The whole culture is such a huge difference to back home. Running is normal. Back in Dundee, Scotland… running is not normal. You have to persuade people out on a run by claiming they can have a McDonald’s after it or that they can have a big weekend but not feel guilty about it – yet these little kids think running is a completely normal thing to do.
Out on my runs, there were loads of little kids jogging along beside us – no older than 5 years old, no shoes – yet these little kids are strolling!

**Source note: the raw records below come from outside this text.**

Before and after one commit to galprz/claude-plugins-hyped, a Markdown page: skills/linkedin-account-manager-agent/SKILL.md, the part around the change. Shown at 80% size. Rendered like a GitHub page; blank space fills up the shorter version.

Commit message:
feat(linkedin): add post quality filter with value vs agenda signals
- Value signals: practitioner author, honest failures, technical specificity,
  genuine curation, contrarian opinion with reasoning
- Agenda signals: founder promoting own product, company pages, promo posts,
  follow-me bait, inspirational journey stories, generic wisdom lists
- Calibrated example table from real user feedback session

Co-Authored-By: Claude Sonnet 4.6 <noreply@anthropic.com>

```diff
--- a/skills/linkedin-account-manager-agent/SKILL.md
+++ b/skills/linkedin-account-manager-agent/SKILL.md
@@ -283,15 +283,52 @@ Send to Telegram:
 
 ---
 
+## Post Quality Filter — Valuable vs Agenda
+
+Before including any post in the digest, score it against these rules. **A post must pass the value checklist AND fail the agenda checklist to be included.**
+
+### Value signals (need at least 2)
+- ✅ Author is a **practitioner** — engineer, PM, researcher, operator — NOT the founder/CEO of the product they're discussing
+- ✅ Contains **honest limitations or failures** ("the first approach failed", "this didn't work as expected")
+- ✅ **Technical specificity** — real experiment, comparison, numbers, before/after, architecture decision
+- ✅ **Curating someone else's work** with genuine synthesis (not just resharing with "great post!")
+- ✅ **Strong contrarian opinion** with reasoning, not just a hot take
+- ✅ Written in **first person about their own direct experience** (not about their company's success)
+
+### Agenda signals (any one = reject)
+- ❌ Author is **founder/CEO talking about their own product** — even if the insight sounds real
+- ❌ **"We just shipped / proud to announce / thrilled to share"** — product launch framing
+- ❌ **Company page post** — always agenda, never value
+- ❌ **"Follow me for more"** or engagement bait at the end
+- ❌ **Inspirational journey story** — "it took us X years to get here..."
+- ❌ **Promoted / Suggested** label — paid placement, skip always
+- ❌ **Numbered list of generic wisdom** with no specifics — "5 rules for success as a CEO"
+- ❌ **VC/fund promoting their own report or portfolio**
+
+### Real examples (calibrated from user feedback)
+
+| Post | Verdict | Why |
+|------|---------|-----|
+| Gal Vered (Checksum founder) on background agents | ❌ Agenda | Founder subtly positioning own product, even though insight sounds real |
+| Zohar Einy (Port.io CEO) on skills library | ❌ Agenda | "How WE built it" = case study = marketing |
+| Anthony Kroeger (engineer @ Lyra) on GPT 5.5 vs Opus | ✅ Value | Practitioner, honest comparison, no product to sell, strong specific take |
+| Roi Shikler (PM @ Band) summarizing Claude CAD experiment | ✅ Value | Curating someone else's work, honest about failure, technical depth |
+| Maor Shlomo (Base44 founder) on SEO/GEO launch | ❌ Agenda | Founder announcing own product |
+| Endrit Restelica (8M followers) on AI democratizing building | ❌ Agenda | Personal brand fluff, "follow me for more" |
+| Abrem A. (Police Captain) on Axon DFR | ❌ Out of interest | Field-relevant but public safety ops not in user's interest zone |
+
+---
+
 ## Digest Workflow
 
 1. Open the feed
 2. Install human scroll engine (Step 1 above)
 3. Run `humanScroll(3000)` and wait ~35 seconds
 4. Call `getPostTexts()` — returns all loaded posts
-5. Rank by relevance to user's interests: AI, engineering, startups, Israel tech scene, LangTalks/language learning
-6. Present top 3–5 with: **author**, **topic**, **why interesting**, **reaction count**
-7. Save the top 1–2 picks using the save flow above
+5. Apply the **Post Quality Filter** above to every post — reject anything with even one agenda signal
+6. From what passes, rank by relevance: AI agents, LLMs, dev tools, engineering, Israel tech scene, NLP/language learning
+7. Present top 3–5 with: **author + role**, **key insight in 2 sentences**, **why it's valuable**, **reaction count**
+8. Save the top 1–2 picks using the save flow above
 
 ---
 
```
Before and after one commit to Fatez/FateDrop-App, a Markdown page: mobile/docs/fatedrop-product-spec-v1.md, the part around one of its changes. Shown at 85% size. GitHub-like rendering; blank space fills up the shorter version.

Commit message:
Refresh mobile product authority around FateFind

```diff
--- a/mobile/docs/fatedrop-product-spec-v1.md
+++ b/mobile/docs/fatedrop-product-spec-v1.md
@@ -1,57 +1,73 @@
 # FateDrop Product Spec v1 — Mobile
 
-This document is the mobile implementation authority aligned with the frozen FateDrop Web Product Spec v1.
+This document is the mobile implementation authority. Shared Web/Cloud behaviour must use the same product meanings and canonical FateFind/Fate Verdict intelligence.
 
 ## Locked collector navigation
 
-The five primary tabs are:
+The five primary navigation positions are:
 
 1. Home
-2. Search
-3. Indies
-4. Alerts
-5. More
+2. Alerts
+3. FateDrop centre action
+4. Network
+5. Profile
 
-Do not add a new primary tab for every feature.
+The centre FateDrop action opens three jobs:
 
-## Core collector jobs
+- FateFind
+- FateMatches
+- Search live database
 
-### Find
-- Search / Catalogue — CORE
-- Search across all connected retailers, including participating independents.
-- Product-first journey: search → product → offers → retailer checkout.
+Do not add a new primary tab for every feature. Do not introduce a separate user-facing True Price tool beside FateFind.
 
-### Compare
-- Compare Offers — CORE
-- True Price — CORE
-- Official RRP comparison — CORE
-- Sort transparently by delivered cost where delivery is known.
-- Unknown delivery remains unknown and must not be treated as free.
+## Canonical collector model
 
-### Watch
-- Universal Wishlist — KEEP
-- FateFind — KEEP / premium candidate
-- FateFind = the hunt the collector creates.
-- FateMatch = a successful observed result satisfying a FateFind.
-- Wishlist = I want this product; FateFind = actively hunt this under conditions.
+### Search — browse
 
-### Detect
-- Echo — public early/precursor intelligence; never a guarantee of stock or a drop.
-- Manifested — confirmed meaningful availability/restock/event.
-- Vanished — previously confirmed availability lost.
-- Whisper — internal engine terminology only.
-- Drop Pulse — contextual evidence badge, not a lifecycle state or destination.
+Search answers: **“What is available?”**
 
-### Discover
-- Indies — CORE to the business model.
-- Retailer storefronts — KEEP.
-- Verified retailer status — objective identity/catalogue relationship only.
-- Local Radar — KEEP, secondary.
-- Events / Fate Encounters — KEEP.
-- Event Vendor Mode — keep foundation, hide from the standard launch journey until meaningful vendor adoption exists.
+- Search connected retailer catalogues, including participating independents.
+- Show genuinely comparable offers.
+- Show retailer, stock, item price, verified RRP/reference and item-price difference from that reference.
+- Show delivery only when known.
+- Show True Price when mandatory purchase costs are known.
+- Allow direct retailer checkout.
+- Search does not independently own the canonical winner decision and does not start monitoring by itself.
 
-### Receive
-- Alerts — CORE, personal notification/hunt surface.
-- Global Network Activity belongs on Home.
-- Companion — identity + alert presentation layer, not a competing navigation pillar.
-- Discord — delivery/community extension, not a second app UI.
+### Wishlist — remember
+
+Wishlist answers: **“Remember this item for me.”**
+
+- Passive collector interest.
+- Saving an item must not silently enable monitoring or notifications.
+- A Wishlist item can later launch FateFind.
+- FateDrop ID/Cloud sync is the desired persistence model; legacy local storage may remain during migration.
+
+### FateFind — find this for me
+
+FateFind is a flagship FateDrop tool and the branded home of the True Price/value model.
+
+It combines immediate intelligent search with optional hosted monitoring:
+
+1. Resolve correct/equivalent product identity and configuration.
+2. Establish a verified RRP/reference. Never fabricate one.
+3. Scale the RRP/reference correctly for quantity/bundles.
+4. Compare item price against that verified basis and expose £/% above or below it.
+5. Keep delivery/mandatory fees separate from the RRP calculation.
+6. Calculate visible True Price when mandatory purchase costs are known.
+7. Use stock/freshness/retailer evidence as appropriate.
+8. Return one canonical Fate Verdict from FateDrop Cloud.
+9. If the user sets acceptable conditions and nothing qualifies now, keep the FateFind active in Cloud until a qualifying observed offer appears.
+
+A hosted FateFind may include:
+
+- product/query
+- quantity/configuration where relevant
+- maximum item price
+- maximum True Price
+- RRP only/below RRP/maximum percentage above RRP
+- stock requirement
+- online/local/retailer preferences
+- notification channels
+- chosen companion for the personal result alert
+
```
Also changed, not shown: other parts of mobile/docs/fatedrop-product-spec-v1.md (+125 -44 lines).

Every single run I did there were always kids joining in, asking my name, what country I came from – a really unique experience.
I would literally have to throw my little brothers Xbox out the window to watch him run outside 2metres to collect it – yet these BABIES were out casually jogging alongside me.
The track in Iten is a completely open dirt track yet it has produced several World and Olympic Champions over the years. Another difference to back home, we moan and complain about facilities and yet these guys have the worst of the worst, yet the talent they produce is far superior.
Early on a Tuesday morning the dirt track was completely invaded with hundreds of kenyans all doing sessions – and when I say hundreds that is no exaggeration. In one separate training group, doing 20 x 1km reps, we counted 58 kenyan athletes. 58!!! You would be lucky to find 5 people willing to run around Dundee’s athletics track on a Tuesday morning – one of them,maybe, being me.
Kenya really has changed my outlook and reinforced that athletics is no longer just a hobby for me – it needs to become a lifestyle if I want to make any serious improvements. Fewer distractions, fewer worries – to try and live a simpler life – the Kenyan Way!
I’d encourage any of you to give it a try too. It all starts with small, simple steps towards getting out there and doing it.